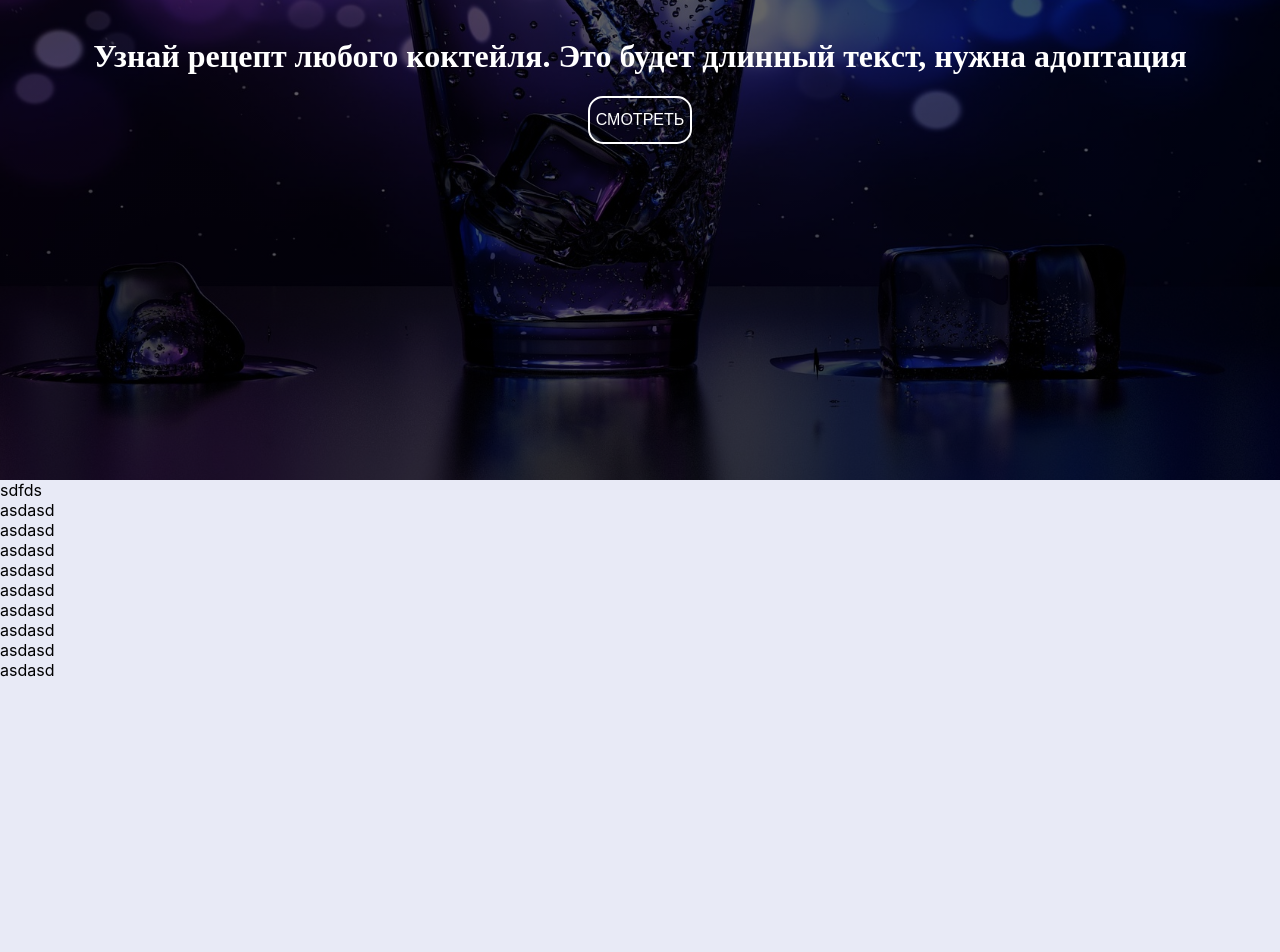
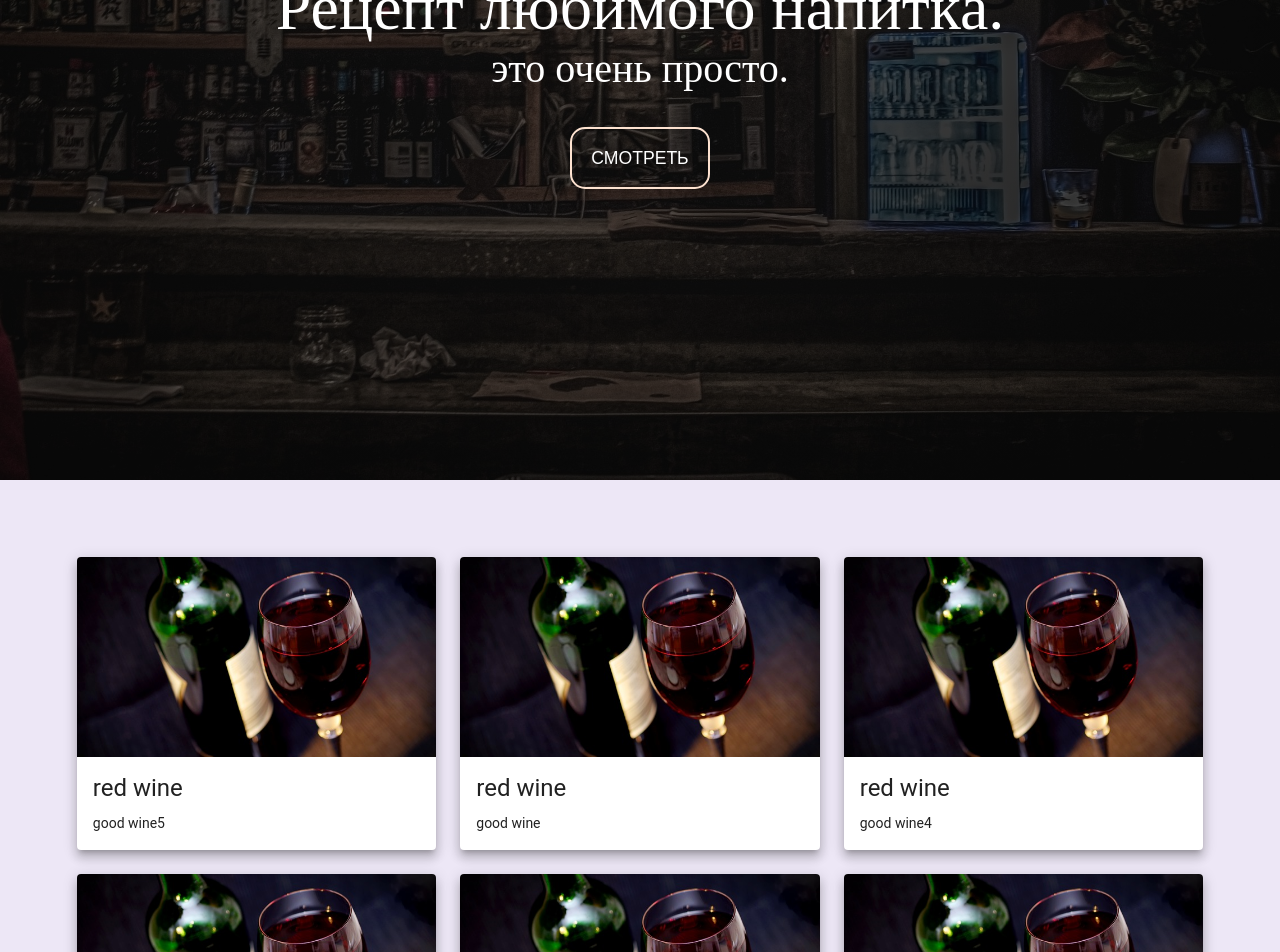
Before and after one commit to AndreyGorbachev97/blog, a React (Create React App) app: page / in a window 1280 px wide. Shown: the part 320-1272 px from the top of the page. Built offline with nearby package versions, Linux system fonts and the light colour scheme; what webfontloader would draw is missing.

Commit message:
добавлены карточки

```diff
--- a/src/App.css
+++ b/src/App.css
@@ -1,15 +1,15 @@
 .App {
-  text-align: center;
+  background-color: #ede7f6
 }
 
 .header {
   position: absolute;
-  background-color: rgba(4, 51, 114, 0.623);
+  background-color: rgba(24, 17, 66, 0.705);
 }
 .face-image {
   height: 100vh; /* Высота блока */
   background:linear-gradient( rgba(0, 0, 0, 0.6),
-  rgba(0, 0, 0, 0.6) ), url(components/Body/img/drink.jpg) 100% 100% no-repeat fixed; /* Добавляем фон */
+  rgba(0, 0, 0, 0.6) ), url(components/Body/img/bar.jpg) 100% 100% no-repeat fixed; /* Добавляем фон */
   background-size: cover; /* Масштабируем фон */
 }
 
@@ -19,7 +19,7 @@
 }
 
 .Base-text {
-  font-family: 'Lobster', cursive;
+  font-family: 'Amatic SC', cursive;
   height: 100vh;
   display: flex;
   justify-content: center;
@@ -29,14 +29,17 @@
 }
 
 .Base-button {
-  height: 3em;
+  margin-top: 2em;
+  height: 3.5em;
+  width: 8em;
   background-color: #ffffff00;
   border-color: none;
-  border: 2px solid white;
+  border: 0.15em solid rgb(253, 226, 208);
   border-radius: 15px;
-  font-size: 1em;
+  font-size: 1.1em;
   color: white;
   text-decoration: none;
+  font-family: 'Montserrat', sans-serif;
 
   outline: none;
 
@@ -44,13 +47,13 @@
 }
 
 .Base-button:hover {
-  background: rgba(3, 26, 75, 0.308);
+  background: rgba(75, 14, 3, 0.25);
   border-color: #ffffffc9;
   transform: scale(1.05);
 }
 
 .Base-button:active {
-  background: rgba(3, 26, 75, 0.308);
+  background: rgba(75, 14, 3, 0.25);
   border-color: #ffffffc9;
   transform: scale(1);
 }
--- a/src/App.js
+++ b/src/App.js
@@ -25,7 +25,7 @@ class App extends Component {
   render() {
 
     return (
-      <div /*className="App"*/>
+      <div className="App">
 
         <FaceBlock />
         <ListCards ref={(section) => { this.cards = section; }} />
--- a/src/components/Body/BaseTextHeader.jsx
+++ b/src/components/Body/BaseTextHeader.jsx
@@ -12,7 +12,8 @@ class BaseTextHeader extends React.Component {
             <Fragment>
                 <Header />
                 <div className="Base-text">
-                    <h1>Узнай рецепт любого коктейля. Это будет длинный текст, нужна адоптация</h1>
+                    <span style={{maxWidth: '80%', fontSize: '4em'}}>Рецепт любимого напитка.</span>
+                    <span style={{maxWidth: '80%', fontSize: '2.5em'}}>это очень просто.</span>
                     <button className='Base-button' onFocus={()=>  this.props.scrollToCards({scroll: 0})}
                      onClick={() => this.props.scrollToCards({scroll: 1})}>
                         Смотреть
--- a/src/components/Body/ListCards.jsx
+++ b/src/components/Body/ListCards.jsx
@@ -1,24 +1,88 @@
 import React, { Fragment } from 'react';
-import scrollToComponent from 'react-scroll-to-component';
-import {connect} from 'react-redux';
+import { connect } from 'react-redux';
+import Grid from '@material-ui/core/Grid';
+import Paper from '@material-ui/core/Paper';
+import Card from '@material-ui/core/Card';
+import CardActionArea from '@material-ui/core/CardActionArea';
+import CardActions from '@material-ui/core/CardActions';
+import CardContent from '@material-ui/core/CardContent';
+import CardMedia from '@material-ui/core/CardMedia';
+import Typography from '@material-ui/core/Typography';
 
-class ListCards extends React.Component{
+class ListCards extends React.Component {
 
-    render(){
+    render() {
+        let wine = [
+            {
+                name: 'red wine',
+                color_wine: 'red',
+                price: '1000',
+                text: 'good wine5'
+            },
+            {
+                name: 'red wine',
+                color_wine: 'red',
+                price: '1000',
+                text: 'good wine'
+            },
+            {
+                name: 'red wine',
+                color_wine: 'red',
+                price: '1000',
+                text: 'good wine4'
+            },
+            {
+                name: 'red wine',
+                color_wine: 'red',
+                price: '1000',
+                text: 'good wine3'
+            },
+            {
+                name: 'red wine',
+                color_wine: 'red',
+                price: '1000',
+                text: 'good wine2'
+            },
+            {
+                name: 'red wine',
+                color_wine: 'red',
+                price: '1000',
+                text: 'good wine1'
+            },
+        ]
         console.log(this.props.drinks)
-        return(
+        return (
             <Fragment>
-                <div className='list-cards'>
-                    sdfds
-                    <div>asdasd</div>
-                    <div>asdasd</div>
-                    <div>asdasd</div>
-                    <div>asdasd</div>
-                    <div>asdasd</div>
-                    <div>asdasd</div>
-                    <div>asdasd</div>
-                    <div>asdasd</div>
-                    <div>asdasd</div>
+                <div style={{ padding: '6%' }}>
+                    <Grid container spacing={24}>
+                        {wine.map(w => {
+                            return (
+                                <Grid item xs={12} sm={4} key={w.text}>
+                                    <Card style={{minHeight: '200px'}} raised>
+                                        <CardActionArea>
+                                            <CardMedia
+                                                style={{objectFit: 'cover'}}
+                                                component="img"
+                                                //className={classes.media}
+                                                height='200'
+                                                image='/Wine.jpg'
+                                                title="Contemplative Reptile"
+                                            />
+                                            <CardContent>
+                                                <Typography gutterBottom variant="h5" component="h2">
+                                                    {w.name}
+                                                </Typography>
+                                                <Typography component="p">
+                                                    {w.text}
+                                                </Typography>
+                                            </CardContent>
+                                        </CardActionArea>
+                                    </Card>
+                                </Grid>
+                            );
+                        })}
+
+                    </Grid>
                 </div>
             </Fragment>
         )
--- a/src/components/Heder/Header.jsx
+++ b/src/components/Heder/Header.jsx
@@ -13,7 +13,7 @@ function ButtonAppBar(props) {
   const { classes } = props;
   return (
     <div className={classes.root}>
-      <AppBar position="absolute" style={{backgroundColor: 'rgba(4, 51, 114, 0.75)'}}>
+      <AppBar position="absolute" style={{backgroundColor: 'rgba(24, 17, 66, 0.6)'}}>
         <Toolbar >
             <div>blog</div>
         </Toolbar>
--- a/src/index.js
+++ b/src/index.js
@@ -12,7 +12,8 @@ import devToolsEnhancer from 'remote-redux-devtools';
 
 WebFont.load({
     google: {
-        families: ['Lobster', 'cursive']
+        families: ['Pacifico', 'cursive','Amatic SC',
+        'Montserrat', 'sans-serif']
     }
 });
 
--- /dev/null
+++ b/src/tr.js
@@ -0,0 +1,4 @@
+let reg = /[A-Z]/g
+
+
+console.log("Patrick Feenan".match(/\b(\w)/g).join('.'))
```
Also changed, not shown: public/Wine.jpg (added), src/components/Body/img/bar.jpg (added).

^^^^^^^^

### [What the task asks]
Write the data above out again exactly, every line of it, and exclude the pictures.

### [Solved exercise]
Before and after one commit to AndreyGorbachev97/blog, a React (Create React App) app: page / in a window 1280 px wide. Shown: the part 320-1272 px from the top of the page. Built offline with nearby package versions, Linux system fonts and the light colour scheme; what webfontloader would draw is missing.

Commit message:
добавлены карточки

```diff
--- a/src/App.css
+++ b/src/App.css
@@ -1,15 +1,15 @@
 .App {
-  text-align: center;
+  background-color: #ede7f6
 }
 
 .header {
   position: absolute;
-  background-color: rgba(4, 51, 114, 0.623);
+  background-color: rgba(24, 17, 66, 0.705);
 }
 .face-image {
   height: 100vh; /* Высота блока */
   background:linear-gradient( rgba(0, 0, 0, 0.6),
-  rgba(0, 0, 0, 0.6) ), url(components/Body/img/drink.jpg) 100% 100% no-repeat fixed; /* Добавляем фон */
+  rgba(0, 0, 0, 0.6) ), url(components/Body/img/bar.jpg) 100% 100% no-repeat fixed; /* Добавляем фон */
   background-size: cover; /* Масштабируем фон */
 }
 
@@ -19,7 +19,7 @@
 }
 
 .Base-text {
-  font-family: 'Lobster', cursive;
+  font-family: 'Amatic SC', cursive;
   height: 100vh;
   display: flex;
   justify-content: center;
@@ -29,14 +29,17 @@
 }
 
 .Base-button {
-  height: 3em;
+  margin-top: 2em;
+  height: 3.5em;
+  width: 8em;
   background-color: #ffffff00;
   border-color: none;
-  border: 2px solid white;
+  border: 0.15em solid rgb(253, 226, 208);
   border-radius: 15px;
-  font-size: 1em;
+  font-size: 1.1em;
   color: white;
   text-decoration: none;
+  font-family: 'Montserrat', sans-serif;
 
   outline: none;
 
@@ -44,13 +47,13 @@
 }
 
 .Base-button:hover {
-  background: rgba(3, 26, 75, 0.308);
+  background: rgba(75, 14, 3, 0.25);
   border-color: #ffffffc9;
   transform: scale(1.05);
 }
 
 .Base-button:active {
-  background: rgba(3, 26, 75, 0.308);
+  background: rgba(75, 14, 3, 0.25);
   border-color: #ffffffc9;
   transform: scale(1);
 }
--- a/src/App.js
+++ b/src/App.js
@@ -25,7 +25,7 @@ class App extends Component {
   render() {
 
     return (
-      <div /*className="App"*/>
+      <div className="App">
 
         <FaceBlock />
         <ListCards ref={(section) => { this.cards = section; }} />
--- a/src/components/Body/BaseTextHeader.jsx
+++ b/src/components/Body/BaseTextHeader.jsx
@@ -12,7 +12,8 @@ class BaseTextHeader extends React.Component {
             <Fragment>
                 <Header />
                 <div className="Base-text">
-                    <h1>Узнай рецепт любого коктейля. Это будет длинный текст, нужна адоптация</h1>
+                    <span style={{maxWidth: '80%', fontSize: '4em'}}>Рецепт любимого напитка.</span>
+                    <span style={{maxWidth: '80%', fontSize: '2.5em'}}>это очень просто.</span>
                     <button className='Base-button' onFocus={()=>  this.props.scrollToCards({scroll: 0})}
                      onClick={() => this.props.scrollToCards({scroll: 1})}>
                         Смотреть
--- a/src/components/Body/ListCards.jsx
+++ b/src/components/Body/ListCards.jsx
@@ -1,24 +1,88 @@
 import React, { Fragment } from 'react';
-import scrollToComponent from 'react-scroll-to-component';
-import {connect} from 'react-redux';
+import { connect } from 'react-redux';
+import Grid from '@material-ui/core/Grid';
+import Paper from '@material-ui/core/Paper';
+import Card from '@material-ui/core/Card';
+import CardActionArea from '@material-ui/core/CardActionArea';
+import CardActions from '@material-ui/core/CardActions';
+import CardContent from '@material-ui/core/CardContent';
+import CardMedia from '@material-ui/core/CardMedia';
+import Typography from '@material-ui/core/Typography';
 
-class ListCards extends React.Component{
+class ListCards extends React.Component {
 
-    render(){
+    render() {
+        let wine = [
+            {
+                name: 'red wine',
+                color_wine: 'red',
+                price: '1000',
+                text: 'good wine5'
+            },
+            {
+                name: 'red wine',
+                color_wine: 'red',
+                price: '1000',
+                text: 'good wine'
+            },
+            {
+                name: 'red wine',
+                color_wine: 'red',
+                price: '1000',
+                text: 'good wine4'
+            },
+            {
+                name: 'red wine',
+                color_wine: 'red',
+                price: '1000',
+                text: 'good wine3'
+            },
+            {
+                name: 'red wine',
+                color_wine: 'red',
+                price: '1000',
+                text: 'good wine2'
+            },
+            {
+                name: 'red wine',
+                color_wine: 'red',
+                price: '1000',
+                text: 'good wine1'
+            },
+        ]
         console.log(this.props.drinks)
-        return(
+        return (
             <Fragment>
-                <div className='list-cards'>
-                    sdfds
-                    <div>asdasd</div>
-                    <div>asdasd</div>
-                    <div>asdasd</div>
-                    <div>asdasd</div>
-                    <div>asdasd</div>
-                    <div>asdasd</div>
-                    <div>asdasd</div>
-                    <div>asdasd</div>
-                    <div>asdasd</div>
+                <div style={{ padding: '6%' }}>
+                    <Grid container spacing={24}>
+                        {wine.map(w => {
+                            return (
+                                <Grid item xs={12} sm={4} key={w.text}>
+                                    <Card style={{minHeight: '200px'}} raised>
+                                        <CardActionArea>
+                                            <CardMedia
+                                                style={{objectFit: 'cover'}}
+                                                component="img"
+                                                //className={classes.media}
+                                                height='200'
+                                                image='/Wine.jpg'
+                                                title="Contemplative Reptile"
+                                            />
+                                            <CardContent>
+                                                <Typography gutterBottom variant="h5" component="h2">
+                                                    {w.name}
+                                                </Typography>
+                                                <Typography component="p">
+                                                    {w.text}
+                                                </Typography>
+                                            </CardContent>
+                                        </CardActionArea>
+                                    </Card>
+                                </Grid>
+                            );
+                        })}
+
+                    </Grid>
                 </div>
             </Fragment>
         )
--- a/src/components/Heder/Header.jsx
+++ b/src/components/Heder/Header.jsx
@@ -13,7 +13,7 @@ function ButtonAppBar(props) {
   const { classes } = props;
   return (
     <div className={classes.root}>
-      <AppBar position="absolute" style={{backgroundColor: 'rgba(4, 51, 114, 0.75)'}}>
+      <AppBar position="absolute" style={{backgroundColor: 'rgba(24, 17, 66, 0.6)'}}>
         <Toolbar >
             <div>blog</div>
         </Toolbar>
--- a/src/index.js
+++ b/src/index.js
@@ -12,7 +12,8 @@ import devToolsEnhancer from 'remote-redux-devtools';
 
 WebFont.load({
     google: {
-        families: ['Lobster', 'cursive']
+        families: ['Pacifico', 'cursive','Amatic SC',
+        'Montserrat', 'sans-serif']
     }
 });
 
--- /dev/null
+++ b/src/tr.js
@@ -0,0 +1,4 @@
+let reg = /[A-Z]/g
+
+
+console.log("Patrick Feenan".match(/\b(\w)/g).join('.'))
```
Also changed, not shown: public/Wine.jpg (added), src/components/Body/img/bar.jpg (added).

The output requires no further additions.